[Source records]
-------

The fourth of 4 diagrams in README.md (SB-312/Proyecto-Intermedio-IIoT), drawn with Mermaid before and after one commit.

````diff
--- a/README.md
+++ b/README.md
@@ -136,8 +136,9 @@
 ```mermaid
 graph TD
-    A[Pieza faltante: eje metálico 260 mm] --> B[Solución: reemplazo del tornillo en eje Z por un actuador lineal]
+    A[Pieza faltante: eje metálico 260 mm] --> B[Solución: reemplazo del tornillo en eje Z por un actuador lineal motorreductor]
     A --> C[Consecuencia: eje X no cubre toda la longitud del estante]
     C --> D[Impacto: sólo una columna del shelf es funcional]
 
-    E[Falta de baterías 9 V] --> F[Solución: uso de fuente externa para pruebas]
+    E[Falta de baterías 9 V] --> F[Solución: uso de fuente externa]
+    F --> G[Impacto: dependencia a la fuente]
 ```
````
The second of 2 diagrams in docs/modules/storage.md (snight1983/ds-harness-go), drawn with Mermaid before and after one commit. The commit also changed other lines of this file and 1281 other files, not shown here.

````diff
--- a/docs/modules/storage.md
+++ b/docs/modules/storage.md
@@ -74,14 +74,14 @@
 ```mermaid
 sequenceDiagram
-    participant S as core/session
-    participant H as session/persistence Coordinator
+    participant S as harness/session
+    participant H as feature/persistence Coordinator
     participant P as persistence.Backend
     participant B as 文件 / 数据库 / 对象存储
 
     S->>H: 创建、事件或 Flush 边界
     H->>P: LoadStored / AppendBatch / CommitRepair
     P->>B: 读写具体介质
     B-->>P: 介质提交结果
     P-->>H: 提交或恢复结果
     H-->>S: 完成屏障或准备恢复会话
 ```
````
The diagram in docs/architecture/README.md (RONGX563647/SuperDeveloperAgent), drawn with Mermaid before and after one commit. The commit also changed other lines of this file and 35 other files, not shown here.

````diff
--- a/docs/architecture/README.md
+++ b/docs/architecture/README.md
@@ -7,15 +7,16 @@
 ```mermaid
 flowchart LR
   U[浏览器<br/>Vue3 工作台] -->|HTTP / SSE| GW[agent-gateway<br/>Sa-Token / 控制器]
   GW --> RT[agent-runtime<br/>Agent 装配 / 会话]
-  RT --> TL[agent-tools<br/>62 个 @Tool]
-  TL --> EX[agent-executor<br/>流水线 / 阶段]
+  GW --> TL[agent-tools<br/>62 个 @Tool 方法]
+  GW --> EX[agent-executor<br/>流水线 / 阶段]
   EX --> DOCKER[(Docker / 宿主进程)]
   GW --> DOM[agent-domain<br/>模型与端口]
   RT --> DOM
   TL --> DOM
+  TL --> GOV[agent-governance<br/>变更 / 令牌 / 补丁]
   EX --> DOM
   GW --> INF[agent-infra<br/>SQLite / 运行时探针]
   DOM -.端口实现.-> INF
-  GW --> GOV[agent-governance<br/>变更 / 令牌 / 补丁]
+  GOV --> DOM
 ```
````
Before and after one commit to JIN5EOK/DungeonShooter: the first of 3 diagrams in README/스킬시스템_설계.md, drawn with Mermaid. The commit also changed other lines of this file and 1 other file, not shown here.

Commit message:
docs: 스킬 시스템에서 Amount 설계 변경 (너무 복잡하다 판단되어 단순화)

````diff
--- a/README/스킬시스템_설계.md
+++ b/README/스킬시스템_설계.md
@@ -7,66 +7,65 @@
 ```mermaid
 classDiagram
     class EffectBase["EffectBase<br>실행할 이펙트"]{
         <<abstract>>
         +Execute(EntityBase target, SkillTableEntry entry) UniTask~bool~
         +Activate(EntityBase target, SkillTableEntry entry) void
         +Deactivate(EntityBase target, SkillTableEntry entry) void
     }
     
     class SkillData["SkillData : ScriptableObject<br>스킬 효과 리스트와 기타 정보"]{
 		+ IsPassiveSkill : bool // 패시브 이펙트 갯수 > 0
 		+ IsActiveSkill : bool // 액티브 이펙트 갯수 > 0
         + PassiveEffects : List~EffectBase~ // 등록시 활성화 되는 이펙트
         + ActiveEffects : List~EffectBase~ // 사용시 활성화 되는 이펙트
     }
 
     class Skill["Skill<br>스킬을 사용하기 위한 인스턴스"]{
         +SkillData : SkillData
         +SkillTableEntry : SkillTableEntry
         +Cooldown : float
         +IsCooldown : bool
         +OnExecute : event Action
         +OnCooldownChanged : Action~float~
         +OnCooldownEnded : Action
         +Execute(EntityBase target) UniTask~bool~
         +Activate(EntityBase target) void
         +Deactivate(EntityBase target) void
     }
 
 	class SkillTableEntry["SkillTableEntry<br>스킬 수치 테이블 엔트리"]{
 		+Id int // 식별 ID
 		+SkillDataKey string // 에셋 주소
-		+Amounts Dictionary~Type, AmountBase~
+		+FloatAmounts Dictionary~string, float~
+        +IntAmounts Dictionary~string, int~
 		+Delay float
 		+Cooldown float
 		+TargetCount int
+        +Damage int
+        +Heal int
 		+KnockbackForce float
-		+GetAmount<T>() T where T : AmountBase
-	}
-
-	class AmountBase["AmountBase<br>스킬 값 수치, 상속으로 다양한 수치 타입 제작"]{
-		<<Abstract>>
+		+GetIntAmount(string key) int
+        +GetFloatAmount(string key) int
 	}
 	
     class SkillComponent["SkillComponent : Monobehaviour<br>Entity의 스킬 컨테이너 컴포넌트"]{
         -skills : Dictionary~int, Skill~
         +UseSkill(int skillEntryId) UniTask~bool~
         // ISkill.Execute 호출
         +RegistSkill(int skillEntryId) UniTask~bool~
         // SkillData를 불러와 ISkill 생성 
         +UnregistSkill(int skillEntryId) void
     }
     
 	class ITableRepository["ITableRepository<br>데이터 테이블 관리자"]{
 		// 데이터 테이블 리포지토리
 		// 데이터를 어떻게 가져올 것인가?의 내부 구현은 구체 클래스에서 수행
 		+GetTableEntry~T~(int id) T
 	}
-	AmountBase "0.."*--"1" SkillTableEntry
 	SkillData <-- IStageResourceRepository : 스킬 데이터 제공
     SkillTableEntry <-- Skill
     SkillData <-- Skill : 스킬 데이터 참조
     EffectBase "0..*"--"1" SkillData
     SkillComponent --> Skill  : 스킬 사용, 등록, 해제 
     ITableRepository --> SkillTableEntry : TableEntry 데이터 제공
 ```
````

-------

Required work: Every line from the one that has "불러와 ISkill 생성" down to the last line above must be written out exactly, with both ends included and nothing else.

The answer:
         // SkillData를 불러와 ISkill 생성 
         +UnregistSkill(int skillEntryId) void
     }
     
 	class ITableRepository["ITableRepository<br>데이터 테이블 관리자"]{
 		// 데이터 테이블 리포지토리
 		// 데이터를 어떻게 가져올 것인가?의 내부 구현은 구체 클래스에서 수행
 		+GetTableEntry~T~(int id) T
 	}
-	AmountBase "0.."*--"1" SkillTableEntry
 	SkillData <-- IStageResourceRepository : 스킬 데이터 제공
     SkillTableEntry <-- Skill
     SkillData <-- Skill : 스킬 데이터 참조
     EffectBase "0..*"--"1" SkillData
     SkillComponent --> Skill  : 스킬 사용, 등록, 해제 
     ITableRepository --> SkillTableEntry : TableEntry 데이터 제공
 ```
````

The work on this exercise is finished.